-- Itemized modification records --
========
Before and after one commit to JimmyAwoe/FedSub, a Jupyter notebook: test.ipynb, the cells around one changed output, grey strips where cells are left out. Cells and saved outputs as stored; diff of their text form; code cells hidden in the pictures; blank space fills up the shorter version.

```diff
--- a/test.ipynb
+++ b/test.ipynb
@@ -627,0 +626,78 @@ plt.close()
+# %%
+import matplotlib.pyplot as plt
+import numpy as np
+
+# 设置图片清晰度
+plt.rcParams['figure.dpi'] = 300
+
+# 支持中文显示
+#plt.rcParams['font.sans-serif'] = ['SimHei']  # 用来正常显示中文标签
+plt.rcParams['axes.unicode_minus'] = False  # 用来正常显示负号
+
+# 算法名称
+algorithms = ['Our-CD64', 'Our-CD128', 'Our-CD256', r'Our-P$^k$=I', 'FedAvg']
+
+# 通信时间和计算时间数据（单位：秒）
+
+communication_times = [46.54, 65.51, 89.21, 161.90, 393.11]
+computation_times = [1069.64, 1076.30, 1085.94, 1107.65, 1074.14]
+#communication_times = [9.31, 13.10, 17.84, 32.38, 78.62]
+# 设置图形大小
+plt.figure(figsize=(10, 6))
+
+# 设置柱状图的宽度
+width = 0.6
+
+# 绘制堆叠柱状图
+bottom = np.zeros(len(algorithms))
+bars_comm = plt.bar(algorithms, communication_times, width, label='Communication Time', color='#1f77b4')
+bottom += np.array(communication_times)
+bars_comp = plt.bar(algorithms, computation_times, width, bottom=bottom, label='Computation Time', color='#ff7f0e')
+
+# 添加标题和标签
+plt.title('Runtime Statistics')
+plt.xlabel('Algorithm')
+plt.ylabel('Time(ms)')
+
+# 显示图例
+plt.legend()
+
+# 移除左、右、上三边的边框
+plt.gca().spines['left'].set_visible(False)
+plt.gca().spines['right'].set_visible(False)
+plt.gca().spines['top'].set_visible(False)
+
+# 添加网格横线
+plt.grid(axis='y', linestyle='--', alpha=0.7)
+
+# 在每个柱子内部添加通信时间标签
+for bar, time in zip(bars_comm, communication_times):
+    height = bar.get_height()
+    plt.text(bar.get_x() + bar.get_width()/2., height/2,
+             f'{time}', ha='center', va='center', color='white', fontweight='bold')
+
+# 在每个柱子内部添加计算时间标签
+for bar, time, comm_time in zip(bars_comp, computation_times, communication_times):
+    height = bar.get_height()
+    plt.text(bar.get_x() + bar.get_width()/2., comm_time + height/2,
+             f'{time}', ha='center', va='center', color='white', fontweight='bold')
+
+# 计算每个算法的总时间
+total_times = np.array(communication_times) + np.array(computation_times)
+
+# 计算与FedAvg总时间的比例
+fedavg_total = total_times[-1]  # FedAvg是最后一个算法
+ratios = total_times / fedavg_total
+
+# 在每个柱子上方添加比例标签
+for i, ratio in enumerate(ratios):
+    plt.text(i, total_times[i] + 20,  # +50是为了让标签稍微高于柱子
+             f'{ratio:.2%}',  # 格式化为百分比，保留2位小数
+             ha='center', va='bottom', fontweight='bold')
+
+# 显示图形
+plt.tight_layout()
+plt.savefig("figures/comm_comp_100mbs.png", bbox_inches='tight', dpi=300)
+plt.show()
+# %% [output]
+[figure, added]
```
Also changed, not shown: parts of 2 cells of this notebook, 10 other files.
========
-- What you will do --
Return all lines from the data that include the string "height".

-- Answer to this exercise --
+    height = bar.get_height()
+    plt.text(bar.get_x() + bar.get_width()/2., height/2,
+    height = bar.get_height()
+    plt.text(bar.get_x() + bar.get_width()/2., comm_time + height/2,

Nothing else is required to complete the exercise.